Spring allergy season is officially here, and so are the symptoms of runny nose, watery eyes, sneezing, coughing, and itchy eyes and nose. According to Asthma and Allergy Foundation of America’s latest annual list of worst places for spring allergies, New York made it to the top 20 – at number 13.

While many have traditionally found relief from spring allergies with the help of allergy shots, there’s good news for those who suffer allergies due to certain grass pollens. The Food and Drug Administration (FDA) today announced the approval of a pill called Oralair.

Oralair works against certain grass pollens, but it does need to be taken several months in advance (four months before grass allergy season). So, while this approval doesn’t come in time for this spring or summer allergy season, it’s something to look forward to. For those who suffer from other allergies (not grass), allergy shots are still the way to go for relief.

The initial dose of Oralair is taken under the tongue at the doctor’s office to monitor for any allergic reaction.
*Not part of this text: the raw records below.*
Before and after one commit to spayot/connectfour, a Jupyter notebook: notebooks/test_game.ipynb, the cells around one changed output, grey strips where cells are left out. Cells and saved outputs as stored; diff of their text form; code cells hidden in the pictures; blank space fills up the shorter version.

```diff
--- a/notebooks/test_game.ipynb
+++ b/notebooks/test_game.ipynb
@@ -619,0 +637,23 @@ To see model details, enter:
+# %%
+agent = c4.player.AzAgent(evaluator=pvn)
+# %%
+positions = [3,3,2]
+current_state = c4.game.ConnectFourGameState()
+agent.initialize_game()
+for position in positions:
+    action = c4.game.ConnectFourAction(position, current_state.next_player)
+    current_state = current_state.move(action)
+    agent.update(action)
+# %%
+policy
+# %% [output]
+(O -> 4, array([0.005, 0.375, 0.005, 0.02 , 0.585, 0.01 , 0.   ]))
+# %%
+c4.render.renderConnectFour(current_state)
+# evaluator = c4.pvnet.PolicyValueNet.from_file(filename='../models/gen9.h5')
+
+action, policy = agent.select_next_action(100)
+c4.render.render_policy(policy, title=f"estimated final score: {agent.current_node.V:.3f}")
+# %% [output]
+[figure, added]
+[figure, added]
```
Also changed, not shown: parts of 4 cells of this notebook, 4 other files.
Thereafter, the pill may be taken at home for the duration of the season – so that means less visits you have to make to the doctor’s office.

Oralair works against five types of grass pollen: Sweet Vernal, Orchard, Perennial Rye, Timothy and Kentucky Blue Grass.

“While there is no cure for grass pollen allergies, they can be managed through treatment and avoiding exposure to the pollen,” said Karen Midthun, M.D., director of the FDA’s Center for Biologics Evaluation and Research in an agency press release.

Over 30 million Americans suffer from allergic rhinitis, often caused by sensitivity to grass pollen, so a new treatment that offers the flexibility of not having to make as many visits to the doctor’s office is welcomed.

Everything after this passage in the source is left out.